Co-written with his partner Ayndrilla Singharay, Etheridge’s 10-minute short sports an ethereal feel and follows its timid protagonist as she goes about her daily routine of sorting shapes at her (Tetris?) factory job and spying on her crisp-loving colleague. When the moon suddenly disappears, she rushes to the aid of her bathing beau, only to discover the absence of this lunar body is now causing her world to disintegrate. Will her world crumble and fall or will her shape-sorting skills be enough to save the day and win her the man of her dreams?
With an aesthetic partially inspired by Indian artist Jamini Roy, Etheridge felt that taking design cues from the painter’s work, “simplifying and exaggerating colours”, would help build upon the classical motifs in the short. “I felt this resonated well with our concept and helped in developing my own style for the film”, the director explained.

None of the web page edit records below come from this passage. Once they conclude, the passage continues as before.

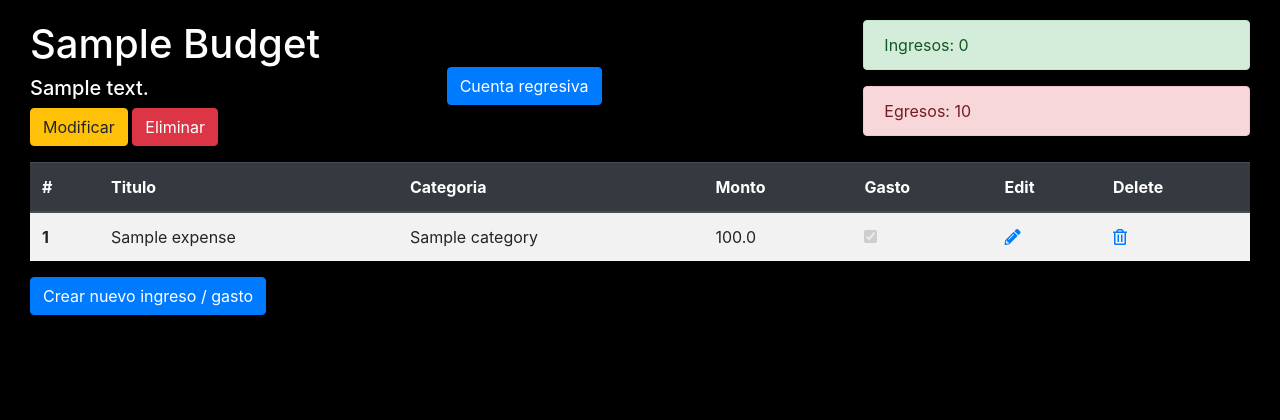
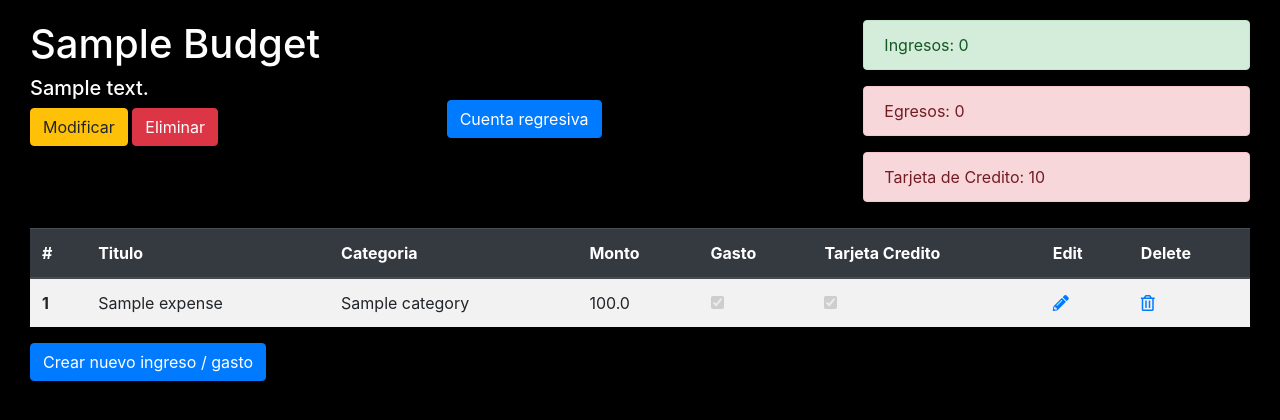
Before and after one commit to ccantero/django-misgastos, a Django app: page /presupuestos/1/ in a window 1280 px wide. Shown: the part 56-476 px from the top of the page. Run offline with Django 3.2, Linux system fonts and the light colour scheme; a user stored in the database is signed in; tables that the repository leaves empty hold one stand-in row (values such as "Sample post"); some libraries are stand-ins or nearby versions.

Commit message:
Add Credit Card

```diff
--- a/budgetsapp/templates/budgetsapp/budget_detail.html
+++ b/budgetsapp/templates/budgetsapp/budget_detail.html
@@ -23,6 +23,9 @@
     </div>
     <div class="alert alert-danger" id="egresos" role="alert">
         Egresos: {{ egresos }}
+    </div>
+    <div class="alert alert-danger" id="tarjeta_credito" role="alert">
+        Tarjeta de Credito: {{ tarjeta_credito }}
     </div>
 	</div>
 
@@ -60,6 +63,22 @@
           }
         }, 1 * 50)
 
+
+        var egresos_tc = {{ tarjeta_credito }};
+        var egresos_tc_string = egresos_tc.toString();
+        var i = 0;
+        var factor_egresos_tc = egresos_tc / egresos_tc_string.length / 10 ;
+        refreshId_egresos_tc = setInterval(function(){
+          i = i + factor_egresos_tc;
+          if(i < egresos_tc) {
+            $("#tarjeta_credito").html("Tarjeta de Credito: " + i.toFixed(2));
+          }
+          else {
+            $("#tarjeta_credito").html("Tarjeta de Credito: " + egresos_tc);
+            clearInterval(refreshId_egresos_tc);
+          }
+        }, 1 * 50)
+
   </script>
 
 {% endblock %}
@@ -74,6 +93,7 @@
           <th scope="col">Categoria</th>
           <th scope="col">Monto</th>
           <th scope="col">Gasto</th>
+          <th scope="col">Tarjeta Credito</th>
           <th align="center">Edit</th>
           <th align="center">Delete</th>
         </tr>
@@ -87,6 +107,19 @@
               <td>{{expense.total_amount}}</td>
               <td>
                 {% if expense.gasto == True %}
+                  <div class="form-check">
+                    <input type="checkbox" class="form-check-input" disabled="true" checked>
+                    <label class="form-check-label"></label>
+                  </div>
+                {% else %}
+                  <div class="form-check">
+                    <input type="checkbox" class="form-check-input" disabled="true">
+                    <label class="form-check-label"></label>
+                  </div>
+                {% endif %}
+              </td>
+              <td>
+                {% if expense.tarjeta_credito == True %}
                   <div class="form-check">
                     <input type="checkbox" class="form-check-input" disabled="true" checked>
                     <label class="form-check-label"></label>
--- a/budgetsapp/views.py
+++ b/budgetsapp/views.py
@@ -102,14 +102,21 @@ class BudgetDetail(LoginRequiredMixin, generic.DetailView):
 	 	expenses = Expense.objects.filter(budget=self.kwargs.get('pk'))
 	 	ingresos = 0
 	 	egresos = 0
+	 	tarjeta_credito = 0
 	 	for expense in expenses:
 	 		if expense.gasto == True:
-	 			egresos += expense.amount
+	 			if expense.tarjeta_credito == False:
+	 				egresos += expense.amount
+	 			else:
+	 				tarjeta_credito += expense.amount
+	 			# Falta el else y agregar los gastos de Tarjeta de credito
 	 		else:
 	 			ingresos += expense.amount
 
 	 	context['egresos'] = egresos
 	 	context['ingresos'] = ingresos
+	 	context['tarjeta_credito'] = tarjeta_credito
+
 	 	if self.object.expired_date != None:
 	 		fecha = self.object.expired_date - timezone.now().date()
 	 		balance = ingresos - egresos
@@ -136,10 +143,15 @@ class BudgetDetailTiny(LoginRequiredMixin, generic.DetailView):
 	 	expenses = Expense.objects.filter(budget=self.kwargs.get('pk'))
 	 	ingresos = 0
 	 	egresos = 0
+	 	tarjeta_credito = 0
 	 	non_paid_expenses = Expense.objects.filter(budget=self.kwargs.get('pk')).filter(cantidad_pendiente__gt=0)
 	 	for expense in expenses:
 	 		if expense.gasto == True:
-	 			egresos += expense.amount
+	 			if expense.tarjeta_credito == False:
+	 				egresos += expense.amount
+	 			else:
+	 				tarjeta_credito += expense.amount
+	 			# Falta el else y agregar los gastos de Tarjeta de credito
 	 		else:
 	 			ingresos += expense.amount
 
--- a/expensesapp/forms.py
+++ b/expensesapp/forms.py
@@ -7,7 +7,7 @@ from django.contrib.auth.models import User
 class ExpenseForm(forms.ModelForm):
     class Meta:
         model = Expense
-        fields = ('name','category','cantidad_total','cantidad_pendiente','amount','gasto')
+        fields = ('name','category','cantidad_total','cantidad_pendiente','amount','gasto', 'tarjeta_credito')
 
     def __init__(self,*args,**kwargs):
         self.user = kwargs.pop('user')  # To get request.user. Do not use kwargs.pop('user', None) due to potential security hole
--- a/expensesapp/models.py
+++ b/expensesapp/models.py
@@ -18,6 +18,7 @@ class Expense(models.Model):
 	cantidad_total = models.PositiveIntegerField(default=1)
 	cantidad_pendiente = models.PositiveIntegerField(default=1)
 	gasto = models.BooleanField(default=True)
+	tarjeta_credito = models.BooleanField(default=False)
 	budget = models.ForeignKey(Budget,related_name='expenses',null=True, blank=True,on_delete=models.PROTECT)
 
 	@property
```
Also changed, not shown: budgetsapp/templates/budgetsapp/budget_detail_summary.html (+14 -0 lines), expensesapp/templates/expensesapp/expense_form.html (+11 -2 lines).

Funded by the BFI Network, Etheridge animated Armstrong himself, whilst in the throes of becoming a new parent. Opting to animate in 3D, as the prominence of the moon in the narrative meant lighting was a key component in the production, he chose to maintain a lot of 2D design principles in his process, in the hope it would create a “unique and eye-catching look”.
Ambition achieved. Armstrong is a thematically interesting short, the writing injecting a rich fable-esque quality to the storytelling, but it’s the visuals here that really leave a lasting mark. Rocking a classic, but contemporary look, Etheridge’s film is inspired by the past (I couldn’t help but be reminded of Egyptian hieroglyphics when watching it) but there’s nothing dated about its style. One of the most distinct shorts I’ve seen in a while, it’s a film that invites you to bask in palpable universe and leaves you wondering about the other stories that could exist in this world.
Previously employed as a Senior Creative at Animade, where he worked on the short Chronemics, Russ is now a freelance animation director and designer and has collaborated on projects with other S/W favourites Moth and Nexus. Now focused on kids books, TV series, more short films and a feature, along with the ongoing demands of parenthood, it sounds like he’s a man who likes to keep busy.
Follow his work on the website below.